Beyond City Limits: Tasmania
06 October 2023
For the Spring 2023 edition of the ANZCA Bulletin, we visited Tasmania to talk to anaesthetists and trainees who live and work there.
The Tasmanian Anaesthetic Training Program (TATP) provides anaesthesia training at all three Tasmanian Health Service (THS) hospitals – Royal Hobart, Launceston General and the North West Regional Hospital in Burnie. It has between 30-35 positions each year including up to seven provisional fellowship positions.
Trainees and fellows from Royal Hobart, Launceston General, and North West Regional hospitals tell us why they love living and working in Tasmania.
Consultants, heads of department, supervisors of training (SOTs) and trainees all highlight the collegial and supportive approach to training in the state through the TATP. The bonus of beaches, mountains, food, wine and culture is increasingly becoming a significant drawcard for trainees and consultants wanting to live and work in Tasmania.
According to specialist anaesthetist Dr Lia Freestone, Chair of the TATP and an ANZCA Rotational Supervisor at Royal Hobart Hospital, the Tasmanian program is unique because all trainees are included in and supported by the TATP and are assured of structured generalist training and dedicated exam support across the state’s three hospital sites.

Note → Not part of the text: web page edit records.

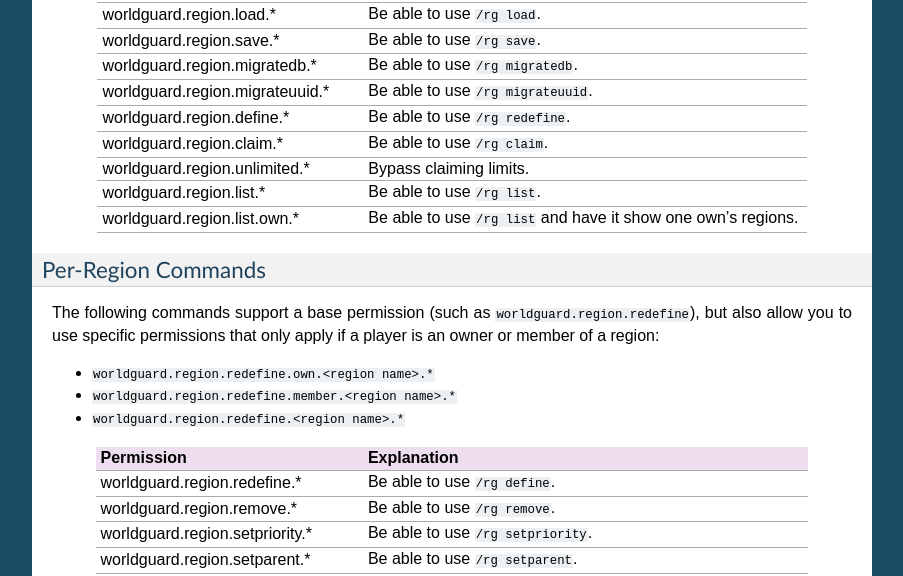
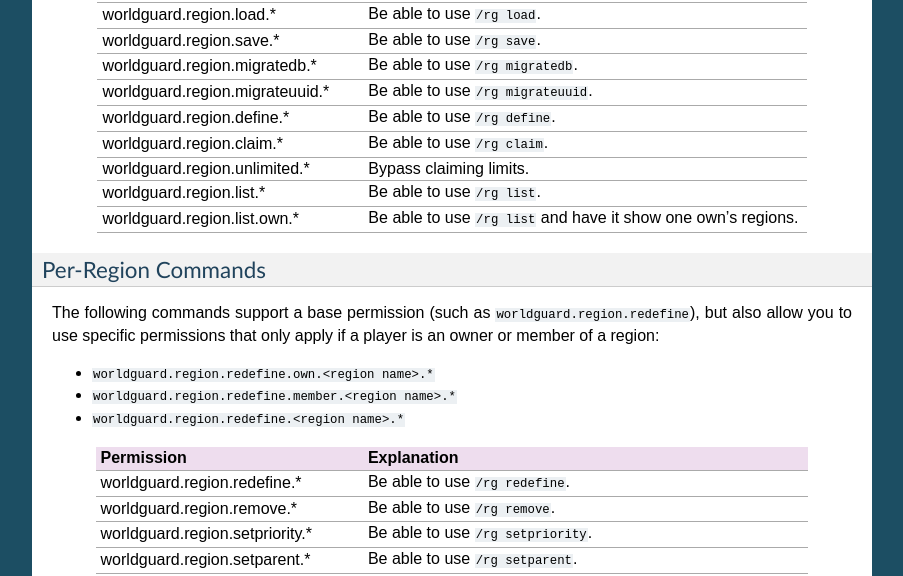
Before and after one commit to aurorasmiles/WorldGuardDocs, a Sphinx documentation site: the page built from source/permissions.rst, in a window 1280 px wide and 900 px high, scrolled down 1154 px. Shown: the part 148-724 px from the top of the window, without its empty margins (198-1101 px from the left). Built offline with Sphinx 7.4.7, drawn with Linux system fonts in a browser that asks for light colours; part of the change alters nothing that is shown.

```diff
--- a/source/permissions.rst
+++ b/source/permissions.rst
@@ -61,7 +61,7 @@ Regions
     worldguard.region.save.*,"Be able to use  ``/rg save``."
     worldguard.region.migratedb.*,"Be able to use  ``/rg migratedb``."
     worldguard.region.migrateuuid.*,"Be able to use  ``/rg migrateuuid``."
-    worldguard.region.define.*,"Be able to use  ``/rg redefine``."
+    worldguard.region.define.*,"Be able to use  ``/rg define``."
     worldguard.region.claim.*,"Be able to use  ``/rg claim``."
     worldguard.region.unlimited.*,"Bypass claiming limits."
     worldguard.region.list.*,"Be able to use  ``/rg list``."
@@ -80,7 +80,7 @@ The following commands support a base permission (such as ``worldguard.region.re
     :header: Permission, Explanation
     :widths: 15, 25
 
-    worldguard.region.redefine.*,"Be able to use  ``/rg define``."
+    worldguard.region.redefine.*,"Be able to use  ``/rg redefine``."
     worldguard.region.remove.*,"Be able to use  ``/rg remove``."
     worldguard.region.setpriority.*,"Be able to use  ``/rg setpriority``."
     worldguard.region.setparent.*,"Be able to use  ``/rg setparent``."
```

“We really are blessed in Tasmania. It’s not only a beautiful place but the anaesthesia training in Tasmania is quite special. The Tasmanian Anaesthetic Program has been in place since 2009 and it is one of the few, arguably the only rotational training program that provides one program for the whole state, for all trainees and that is unique,” she explains.
“Every trainee in the state and the three training sites are all looked after by the TATP and the program provides all their training requirements -- all their clinical time and all their volume of practice -- but it also provides other important needs such as support and collegiality. The level of consultant engagement also makes the training program stronger.
“It’s these things − support, collegiality, wellbeing and our strengths as a small intimate program where we know you really well and you know us really well. This means we can customise the approach to training, including flexible training options as you need them so we can look after you as an individual, not just as an ANZCA trainee. That aspect of our program is very special.”
Dr Freestone believes the anaesthesia trainee exam results speak for themselves with the TATP trainees often performing well above average compared with other states and territories. And she says the support from the state’s hospitals’ heads of department, SOTs and the Tasmanian consultant body has helped make the TATP such a success.
“We ensure that targeted exam support is provided to trainees and the consultants are heavily engaged in the process too. It means we can optimise and tailor support for all our trainees.”
You can read more about Tasmania’s anaesthesia training program and meet the state’s trainees and anaesthetists in the Spring 2023 ANZCA Bulletin.